Provided entries:

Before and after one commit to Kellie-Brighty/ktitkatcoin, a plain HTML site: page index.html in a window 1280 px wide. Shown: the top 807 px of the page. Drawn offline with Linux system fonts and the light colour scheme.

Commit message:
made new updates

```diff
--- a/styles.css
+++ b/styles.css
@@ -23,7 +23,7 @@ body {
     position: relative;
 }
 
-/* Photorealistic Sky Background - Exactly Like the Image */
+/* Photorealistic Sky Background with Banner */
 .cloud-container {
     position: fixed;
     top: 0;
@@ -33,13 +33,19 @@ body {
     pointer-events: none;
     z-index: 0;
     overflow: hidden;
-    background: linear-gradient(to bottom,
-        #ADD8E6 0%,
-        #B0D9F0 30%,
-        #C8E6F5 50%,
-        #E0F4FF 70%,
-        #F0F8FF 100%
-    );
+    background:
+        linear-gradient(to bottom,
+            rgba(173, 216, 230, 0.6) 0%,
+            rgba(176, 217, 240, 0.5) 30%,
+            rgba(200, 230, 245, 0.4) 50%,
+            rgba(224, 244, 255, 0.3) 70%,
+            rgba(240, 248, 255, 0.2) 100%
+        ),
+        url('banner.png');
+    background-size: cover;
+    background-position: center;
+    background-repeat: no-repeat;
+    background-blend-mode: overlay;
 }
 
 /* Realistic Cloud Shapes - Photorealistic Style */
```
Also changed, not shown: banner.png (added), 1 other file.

Exercise prompt: Each line must be given again exactly as written above.

Your response:
Before and after one commit to Kellie-Brighty/ktitkatcoin, a plain HTML site: page index.html in a window 1280 px wide. Shown: the top 807 px of the page. Drawn offline with Linux system fonts and the light colour scheme.

Commit message:
made new updates

```diff
--- a/styles.css
+++ b/styles.css
@@ -23,7 +23,7 @@ body {
     position: relative;
 }
 
-/* Photorealistic Sky Background - Exactly Like the Image */
+/* Photorealistic Sky Background with Banner */
 .cloud-container {
     position: fixed;
     top: 0;
@@ -33,13 +33,19 @@ body {
     pointer-events: none;
     z-index: 0;
     overflow: hidden;
-    background: linear-gradient(to bottom,
-        #ADD8E6 0%,
-        #B0D9F0 30%,
-        #C8E6F5 50%,
-        #E0F4FF 70%,
-        #F0F8FF 100%
-    );
+    background:
+        linear-gradient(to bottom,
+            rgba(173, 216, 230, 0.6) 0%,
+            rgba(176, 217, 240, 0.5) 30%,
+            rgba(200, 230, 245, 0.4) 50%,
+            rgba(224, 244, 255, 0.3) 70%,
+            rgba(240, 248, 255, 0.2) 100%
+        ),
+        url('banner.png');
+    background-size: cover;
+    background-position: center;
+    background-repeat: no-repeat;
+    background-blend-mode: overlay;
 }
 
 /* Realistic Cloud Shapes - Photorealistic Style */
```
Also changed, not shown: banner.png (added), 1 other file.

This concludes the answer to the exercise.